■ Problem to solve
Could you write out every record below exactly, leaving out any pictures?

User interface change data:

Content starts

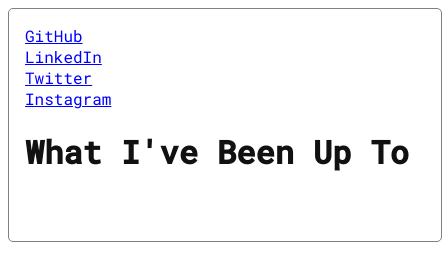
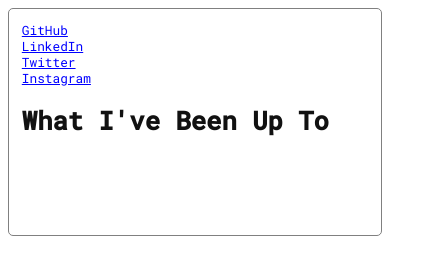
Before and after one commit to vimeh/vimeh.github.io, a Gatsby site: page / in a window 390 px wide. Shown: the whole page, 442 px wide, since content can reach past the window. Built offline with nearby package versions, Linux system fonts and the light colour scheme; Gatsby itself is replaced by a stand-in of ours.

Commit message:
min width for mobile devices

```diff
--- a/package.json
+++ b/package.json
@@ -13,10 +13,7 @@
 		"gatsby-transformer-sharp": "^3.0.0",
 		"sharp": "^0.27.2"
 	},
-	"devDependencies": {
-		"gh-pages": "^3.1.0"
-	},
 	"scripts": {
-		"deploy": "gatsby build && gh-pages -d public -b main"
+		"deploy": "gatsby clean && gatsby build && cp -r public/* ../vimeh.github.io"
 	}
 }
--- a/src/styles/global.css
+++ b/src/styles/global.css
@@ -7,12 +7,12 @@ div {
 
 body {
   font-family: 'Roboto Mono', monospace;
-  font-size: 100%;
+  font-size: 80%;
   /* font-weight: 500; */
   background-color: white;
   color: #111;
   /* width: 90%; */
-  min-width: 400px;
+  min-width: 200px;
   /* max-width: 1000px; */
   min-height: 200px;
   padding: 1em;
```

Content ends

■ Response to this task
Before and after one commit to vimeh/vimeh.github.io, a Gatsby site: page / in a window 390 px wide. Shown: the whole page, 442 px wide, since content can reach past the window. Built offline with nearby package versions, Linux system fonts and the light colour scheme; Gatsby itself is replaced by a stand-in of ours.

Commit message:
min width for mobile devices

```diff
--- a/package.json
+++ b/package.json
@@ -13,10 +13,7 @@
 		"gatsby-transformer-sharp": "^3.0.0",
 		"sharp": "^0.27.2"
 	},
-	"devDependencies": {
-		"gh-pages": "^3.1.0"
-	},
 	"scripts": {
-		"deploy": "gatsby build && gh-pages -d public -b main"
+		"deploy": "gatsby clean && gatsby build && cp -r public/* ../vimeh.github.io"
 	}
 }
--- a/src/styles/global.css
+++ b/src/styles/global.css
@@ -7,12 +7,12 @@ div {
 
 body {
   font-family: 'Roboto Mono', monospace;
-  font-size: 100%;
+  font-size: 80%;
   /* font-weight: 500; */
   background-color: white;
   color: #111;
   /* width: 90%; */
-  min-width: 400px;
+  min-width: 200px;
   /* max-width: 1000px; */
   min-height: 200px;
   padding: 1em;
```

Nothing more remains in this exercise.